You Know You Have Faith When...
You imbibe and bathe in cow urine
Purification rites took many an hour of Hindu life, for fears of pollution were as frequent in Indian religion as in modern hygiene. At any moment the Hindu might be made unclean--by improper food, by offal, by the touch of a Shudra, an Outcaste, a corpse, a menstruating woman, or in a hundred other ways. The woman herself, of course, was defiled by menstruation or childbirth; Brahmanical law required isolation in such cases, and complex hygienic precautions. After all such pollutions--or, as we should say, possible infections--the Hindu had to undergo ritual purification: in minor cases by such simple ceremonies as being sprinkled with holy water; in major cases by more complicated methods, culminating in the terrible Panchagavia. This purification was decreed as punishment for violating important caste laws (e.g., for leaving India), and consisted in drinking a mixture of "five substances" from the sacred cow: milk, curds, ghee, urine and dung.*
POSTED BY THE GENERAL AT 2:23 AM
Will Durant, Our Oriental Heritage, pg. 521

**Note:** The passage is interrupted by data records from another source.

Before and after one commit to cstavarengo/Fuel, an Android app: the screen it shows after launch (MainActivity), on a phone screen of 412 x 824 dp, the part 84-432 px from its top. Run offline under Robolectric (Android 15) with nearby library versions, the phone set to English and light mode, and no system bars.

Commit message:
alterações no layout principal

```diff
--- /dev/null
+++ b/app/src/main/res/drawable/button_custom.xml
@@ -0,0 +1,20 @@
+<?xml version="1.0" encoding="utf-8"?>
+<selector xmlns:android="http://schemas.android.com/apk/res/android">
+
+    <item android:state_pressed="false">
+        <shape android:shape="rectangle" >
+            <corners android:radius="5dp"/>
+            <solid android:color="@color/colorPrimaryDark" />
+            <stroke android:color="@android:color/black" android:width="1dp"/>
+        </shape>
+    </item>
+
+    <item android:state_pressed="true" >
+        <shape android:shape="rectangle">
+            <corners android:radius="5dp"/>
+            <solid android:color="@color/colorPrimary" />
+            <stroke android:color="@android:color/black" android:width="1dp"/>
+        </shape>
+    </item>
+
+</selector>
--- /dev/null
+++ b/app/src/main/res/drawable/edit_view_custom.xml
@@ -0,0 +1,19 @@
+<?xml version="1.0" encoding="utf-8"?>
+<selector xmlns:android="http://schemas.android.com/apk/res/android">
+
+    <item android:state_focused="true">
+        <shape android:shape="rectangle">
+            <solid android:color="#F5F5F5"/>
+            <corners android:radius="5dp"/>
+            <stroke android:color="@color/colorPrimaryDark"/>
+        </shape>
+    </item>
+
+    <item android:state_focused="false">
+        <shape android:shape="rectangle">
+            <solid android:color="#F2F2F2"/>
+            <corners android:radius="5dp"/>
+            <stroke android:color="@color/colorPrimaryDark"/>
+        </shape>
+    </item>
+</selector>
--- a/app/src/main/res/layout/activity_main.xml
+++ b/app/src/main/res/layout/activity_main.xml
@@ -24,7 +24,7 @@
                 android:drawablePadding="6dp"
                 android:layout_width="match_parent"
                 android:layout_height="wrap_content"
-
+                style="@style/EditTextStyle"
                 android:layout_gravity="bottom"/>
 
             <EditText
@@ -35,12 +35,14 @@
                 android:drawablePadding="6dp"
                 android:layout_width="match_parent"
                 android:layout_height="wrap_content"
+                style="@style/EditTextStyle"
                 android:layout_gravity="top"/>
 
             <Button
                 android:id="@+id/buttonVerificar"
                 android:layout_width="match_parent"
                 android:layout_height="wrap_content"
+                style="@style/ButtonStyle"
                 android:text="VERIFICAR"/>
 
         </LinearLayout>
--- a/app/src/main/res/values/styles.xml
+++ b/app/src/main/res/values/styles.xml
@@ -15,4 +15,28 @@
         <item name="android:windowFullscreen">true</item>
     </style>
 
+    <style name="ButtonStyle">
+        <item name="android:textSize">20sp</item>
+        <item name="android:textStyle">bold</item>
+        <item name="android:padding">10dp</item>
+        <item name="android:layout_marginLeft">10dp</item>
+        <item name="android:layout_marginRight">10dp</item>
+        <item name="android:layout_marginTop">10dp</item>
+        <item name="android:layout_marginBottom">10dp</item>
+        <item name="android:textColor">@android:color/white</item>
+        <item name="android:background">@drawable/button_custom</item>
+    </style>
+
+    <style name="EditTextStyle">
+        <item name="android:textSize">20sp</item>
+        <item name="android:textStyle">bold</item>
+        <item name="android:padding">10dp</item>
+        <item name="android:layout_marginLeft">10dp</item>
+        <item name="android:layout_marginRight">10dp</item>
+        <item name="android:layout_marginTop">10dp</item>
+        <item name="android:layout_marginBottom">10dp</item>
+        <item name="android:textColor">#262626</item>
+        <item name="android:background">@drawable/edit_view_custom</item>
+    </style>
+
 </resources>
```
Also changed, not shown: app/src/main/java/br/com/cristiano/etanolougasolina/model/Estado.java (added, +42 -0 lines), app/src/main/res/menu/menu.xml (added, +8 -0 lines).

* Ghee is clarified butter. Urine, says the Abbe Dubois (1820), "is looked upon as most efficacious for purifying any kind of uncleanness. I have often seen superstitious Hindus following the cows to pasture, waiting for the moment when they could collect the precious liquid in vessels of brass, and carrying it away while still warm to their houses. I have also seen them waiting to catch it in the hollow of their hands, drinking some of it and rubbing their faces and heads with the rest."